For nearly 30 years, Martin Andrews kept silent about a hideous crime that happened to him in Tidewater. But last year he learned that the man who repeatedly raped him and kept him imprisoned in an underground box is scheduled to be released from prison in April.
The 43-year-old Andrews swung into action. Now a computer technician living North Miami, Florida, Andrews collected his vacation time and began making frequent trips to Virginia to lobby top state officials and tell his story to the media– all in an effort to prevent the scheduled release of his attacker.
"He's really gone to bat for what he believes," says Troy Tippin, a retired Portsmouth firefighter, who, during the 1973 kidnapping, secured the use of a Coast Guard helicopter to search for the missing youngster.
Andrews' efforts seem to be paying off. In December, he obtained a meeting with Governor Mark Warner.
"That was probably instrumental," says Ellen Qualls, the governor's spokesperson, "in the governor's finding money for that program."

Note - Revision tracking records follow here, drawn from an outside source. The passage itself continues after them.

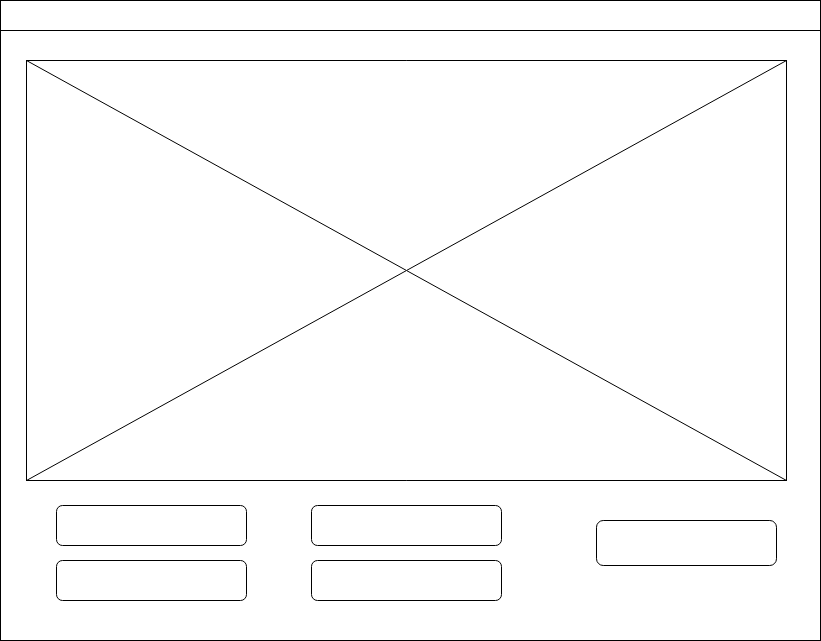
Prodiegus/Kriegspanzer keeps this draw.io diagram as Diagramas Y Modelos/vistaInicio.png. Above is the earlier version. Source tidied: cells renumbered, new cells last; positions are measured from the earlier drawing's top-left corner, leaving out a move shared by most shapes.
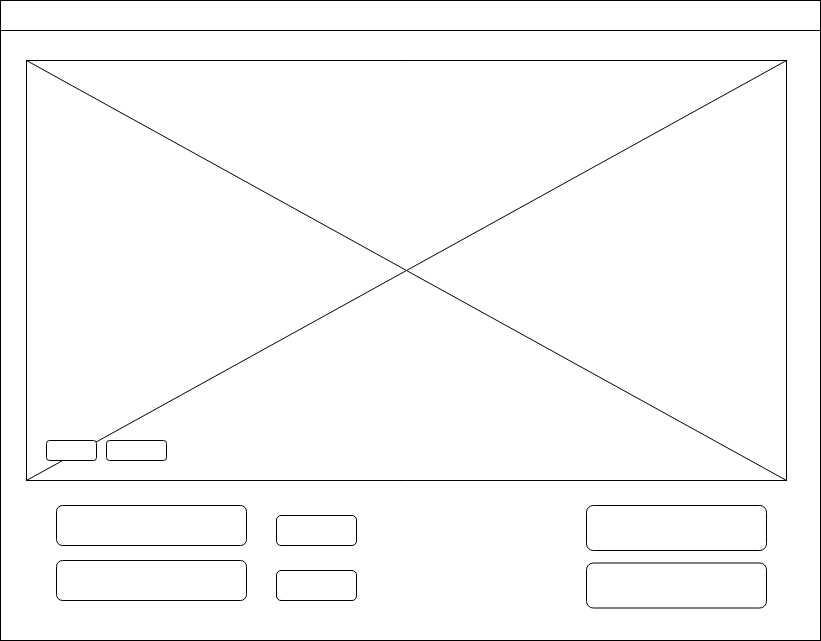
After the change.

Change to the diagram source:
```diff
@@ -14,12 +14,6 @@
     <mxCell id="5" style="shape=collate;whiteSpace=wrap;html=1;" parent="1" vertex="1">
       <mxGeometry x="26" y="60" width="760" height="420" as="geometry" />
     </mxCell>
-    <mxCell id="6" style="rounded=1;whiteSpace=wrap;html=1;" parent="1" vertex="1">
-      <mxGeometry x="311" y="560" width="190" height="40" as="geometry" />
-    </mxCell>
-    <mxCell id="7" style="rounded=1;whiteSpace=wrap;html=1;" parent="1" vertex="1">
-      <mxGeometry x="311" y="505" width="190" height="40" as="geometry" />
-    </mxCell>
     <mxCell id="8" style="rounded=1;whiteSpace=wrap;html=1;" parent="1" vertex="1">
       <mxGeometry x="56" y="505" width="190" height="40" as="geometry" />
     </mxCell>
@@ -27,7 +21,22 @@
       <mxGeometry x="56" y="560" width="190" height="40" as="geometry" />
     </mxCell>
     <mxCell id="10" style="rounded=1;whiteSpace=wrap;html=1;" parent="1" vertex="1">
-      <mxGeometry x="596" y="520" width="180" height="45" as="geometry" />
+      <mxGeometry x="586" y="505" width="180" height="45" as="geometry" />
     </mxCell>
+    <mxCell id="11" style="rounded=1;whiteSpace=wrap;html=1;" parent="1" vertex="1">
+      <mxGeometry x="276" y="570" width="80" height="30" as="geometry" />
+    </mxCell>
+    <mxCell id="12" style="rounded=1;whiteSpace=wrap;html=1;" parent="1" vertex="1">
+      <mxGeometry x="276" y="515" width="80" height="30" as="geometry" />
+    </mxCell>
+    <mxCell id="13" style="rounded=1;whiteSpace=wrap;html=1;" parent="1" vertex="1">
+      <mxGeometry x="586" y="562.5" width="180" height="45" as="geometry" />
+    </mxCell>
+    <mxCell id="14" style="rounded=1;whiteSpace=wrap;html=1;" parent="1" vertex="1">
+      <mxGeometry x="46" y="440" width="50" height="20" as="geometry" />
+    </mxCell>
+    <mxCell id="15" style="rounded=1;whiteSpace=wrap;html=1;" parent="1" vertex="1">
+      <mxGeometry x="106" y="440" width="60" height="20" as="geometry" />
+    </mxCell>
   </root>
 </mxGraphModel>
```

"That program" is the Civil Commitment for Sexually Violent Predators Act, a 1999 law that has gone unfunded because of the current state budget crisis. Qualls says the governor has recently submitted a budget amendment that would put $300,000 into the program and has crafted language that might apply to Andrews' abductor, Richard Alvin Ausley, and a "handful" of other repeat sexual offenders.
Andrews' work didn't stop at the Capitol. Late last year, he began tracking down other victims in the hope that prosecutors might open new criminal cases against Ausley.
One of those alleged victims, Gary E. Founds, whose father and two brothers actually testified in Ausley's defense in the Andrews' kidnapping trial, has now revealed that Ausley raped him, too.
Another alleged victim Andrews had been seeking without knowing his name, George "Buck" Miller of Chesapeake, suddenly appeared Wednesday, January 22, to testify before the House Appropriations Committee.
"That was a surprise– a great surprise," says Andrews, who– like the other two men– says that although Ausley is now 63, he still poses a grave danger.
Ausley had served 10 years in prison for raping a 10-year old before allegedly attacking Founds and Miller, each then 14. Ausley was scheduled to appear in court to answer charges in the Miller case on the 1973 day he kidnapped Andrews.
Now incarcerated at Brunswick Correctional Center, Ausley was unavailable for comment. Prison sources indicate that Ausley was so incensed about a Richmond Times-Dispatch story that focused more on his crimes than his art (he does "still lifes, animals, and pastoral scenes," according to the Times-Dispatch) that he has cut off all media contact.
As for Andrews, even he finds the media attention a little disconcerting in its focus on him as a victim. Moreover, he occasionally has to deal with suggestions that because he's gay, he somehow encouraged the attack– or that Ausley's assaults are perhaps the reason he became a homosexual.
"You wouldn't say that a girl who was raped became a heterosexual because of that," responds Andrews.
This week, Andrews is back in his Miami office as a computer technician, trying to write thank-you notes and answer emails. But before he left Virginia, he tied up some loose ends.
On Sunday, January 26, he reunited with the two surviving hunters who found him chained in that box deep in a Suffolk forest. Together, they returned to the scene of the crimes.
"There's still a hole in the ground," says Andrews, "and there's still wood in the hole. It looked like the earth was reclaiming it."
Revisiting the site was emotionally difficult, says Andrews, but necessary. "There's still a scar there, but it's healing."